The privacy freaks are going to freak out about this, and I almost don't blame them. But then I thought of one of my major beefs with having multiple screens, and how Apple's acquisition could fix it.
A text message comes to me from my wife, who's also an iOS/OSX user. I happen to have my iPad on my lap, so it pops up in iMessage. I read it and reply. Then I need to make a phone call, and there's iMessage telling me I have a message from my wife -- the one I already read and replied to. Later, when I open my laptop, it pops up yet again in the Notification Center. The next morning when I go back down to the studio to work, that same message is still showing up on my desktop.
And then there's the noise -- the noise, noise noise NOISE! -- of all those devices pinging at me to get my attention for that message. There's a reason I keep everything but my desktop muted all the time, and that's it.
It's the same thing with Twitter, where I have to tell each device or computer to mark all those dang DMs as read already. First world problem, I know -- but that doesn't make it any less of a nuisance.
But what if there's a bit of code in the OS which, using WiFiSLAM or Bluetooth or some combination of things, can tell which device I'm closest to, and then makes that device, and only that device, ding or flash? And then, once I've responded Pavlovianly to the stimulus, then reaches out to all the other devices, and tells them to shut up and mark everything read?
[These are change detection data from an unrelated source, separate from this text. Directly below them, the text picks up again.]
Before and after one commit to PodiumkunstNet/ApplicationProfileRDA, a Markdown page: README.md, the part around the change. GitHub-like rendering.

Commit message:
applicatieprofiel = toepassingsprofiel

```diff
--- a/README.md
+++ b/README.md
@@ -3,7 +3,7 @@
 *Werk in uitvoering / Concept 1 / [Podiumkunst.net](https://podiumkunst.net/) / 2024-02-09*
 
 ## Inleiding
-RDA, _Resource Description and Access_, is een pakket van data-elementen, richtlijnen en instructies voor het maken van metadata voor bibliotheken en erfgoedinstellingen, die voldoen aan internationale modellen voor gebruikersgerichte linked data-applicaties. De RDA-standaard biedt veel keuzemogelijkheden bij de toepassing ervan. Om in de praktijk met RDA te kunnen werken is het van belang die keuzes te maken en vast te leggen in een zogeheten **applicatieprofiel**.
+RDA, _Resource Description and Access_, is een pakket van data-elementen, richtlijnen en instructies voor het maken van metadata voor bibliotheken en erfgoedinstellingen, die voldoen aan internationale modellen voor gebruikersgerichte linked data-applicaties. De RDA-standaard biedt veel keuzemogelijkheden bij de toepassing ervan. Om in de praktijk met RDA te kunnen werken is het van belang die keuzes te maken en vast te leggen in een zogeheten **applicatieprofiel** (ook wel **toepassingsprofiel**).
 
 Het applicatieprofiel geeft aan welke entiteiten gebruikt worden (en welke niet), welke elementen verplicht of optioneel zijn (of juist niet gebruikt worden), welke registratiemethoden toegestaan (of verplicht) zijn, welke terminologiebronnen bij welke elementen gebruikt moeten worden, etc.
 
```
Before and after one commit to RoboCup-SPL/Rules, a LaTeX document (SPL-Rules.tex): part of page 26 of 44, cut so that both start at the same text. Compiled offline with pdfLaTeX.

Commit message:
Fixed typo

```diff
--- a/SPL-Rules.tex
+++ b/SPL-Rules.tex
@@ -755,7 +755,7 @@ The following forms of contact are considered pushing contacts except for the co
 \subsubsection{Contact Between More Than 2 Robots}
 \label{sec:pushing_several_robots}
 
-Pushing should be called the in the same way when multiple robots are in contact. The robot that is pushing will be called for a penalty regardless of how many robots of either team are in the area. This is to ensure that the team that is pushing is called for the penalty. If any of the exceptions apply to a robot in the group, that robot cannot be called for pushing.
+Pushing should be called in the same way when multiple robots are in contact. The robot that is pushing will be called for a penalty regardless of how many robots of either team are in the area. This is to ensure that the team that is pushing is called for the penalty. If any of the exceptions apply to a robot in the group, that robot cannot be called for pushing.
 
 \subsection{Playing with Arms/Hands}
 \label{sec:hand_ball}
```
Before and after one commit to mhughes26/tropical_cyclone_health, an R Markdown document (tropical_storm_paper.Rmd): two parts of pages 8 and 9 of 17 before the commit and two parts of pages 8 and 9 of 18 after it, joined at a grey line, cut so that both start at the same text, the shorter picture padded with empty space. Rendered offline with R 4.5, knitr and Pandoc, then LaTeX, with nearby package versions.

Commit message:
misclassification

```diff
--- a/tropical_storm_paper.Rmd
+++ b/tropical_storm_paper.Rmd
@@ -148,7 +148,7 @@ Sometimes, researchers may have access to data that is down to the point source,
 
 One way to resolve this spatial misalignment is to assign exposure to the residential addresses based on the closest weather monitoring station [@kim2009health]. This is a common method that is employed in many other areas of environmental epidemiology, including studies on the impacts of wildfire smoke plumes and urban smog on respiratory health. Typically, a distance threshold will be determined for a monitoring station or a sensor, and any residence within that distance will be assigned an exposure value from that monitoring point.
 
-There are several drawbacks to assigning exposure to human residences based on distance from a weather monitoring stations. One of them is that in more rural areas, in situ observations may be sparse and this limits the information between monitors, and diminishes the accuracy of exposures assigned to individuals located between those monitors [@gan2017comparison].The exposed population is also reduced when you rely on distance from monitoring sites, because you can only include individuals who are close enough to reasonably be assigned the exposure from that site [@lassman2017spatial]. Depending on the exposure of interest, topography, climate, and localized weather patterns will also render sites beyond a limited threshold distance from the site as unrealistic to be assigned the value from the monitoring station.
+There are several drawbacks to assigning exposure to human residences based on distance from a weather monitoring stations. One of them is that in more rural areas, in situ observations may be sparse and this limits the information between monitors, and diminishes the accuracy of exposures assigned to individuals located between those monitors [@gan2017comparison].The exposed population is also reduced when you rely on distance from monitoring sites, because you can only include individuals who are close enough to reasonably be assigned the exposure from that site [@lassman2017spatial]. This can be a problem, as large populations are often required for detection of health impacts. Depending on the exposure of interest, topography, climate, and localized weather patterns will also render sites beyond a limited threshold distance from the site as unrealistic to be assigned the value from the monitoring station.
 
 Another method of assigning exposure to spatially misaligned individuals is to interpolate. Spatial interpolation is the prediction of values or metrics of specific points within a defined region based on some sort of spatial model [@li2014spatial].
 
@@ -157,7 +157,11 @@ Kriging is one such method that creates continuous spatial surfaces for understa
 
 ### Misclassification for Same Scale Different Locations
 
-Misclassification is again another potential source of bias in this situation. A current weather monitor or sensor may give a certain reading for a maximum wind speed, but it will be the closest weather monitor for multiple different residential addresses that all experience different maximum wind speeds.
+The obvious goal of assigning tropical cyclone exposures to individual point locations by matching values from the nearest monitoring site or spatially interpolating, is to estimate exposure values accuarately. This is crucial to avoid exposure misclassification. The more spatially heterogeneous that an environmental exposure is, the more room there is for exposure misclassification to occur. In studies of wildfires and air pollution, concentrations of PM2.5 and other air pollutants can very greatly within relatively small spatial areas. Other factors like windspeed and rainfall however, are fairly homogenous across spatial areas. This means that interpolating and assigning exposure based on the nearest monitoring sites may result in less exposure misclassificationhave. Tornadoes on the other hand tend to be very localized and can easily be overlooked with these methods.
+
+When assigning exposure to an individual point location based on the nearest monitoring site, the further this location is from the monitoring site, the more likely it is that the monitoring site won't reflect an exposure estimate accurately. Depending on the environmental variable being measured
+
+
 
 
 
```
What would that be worth? About $20 million, apparently.
ONE MORE THING: Privacy is dead. I still fight my little rearguard actions by installing Do Not Track Plus and staying away from "free" internet services where I'm the product, and all the rest. But I understand in my brain (if not my heart) that privacy is dead.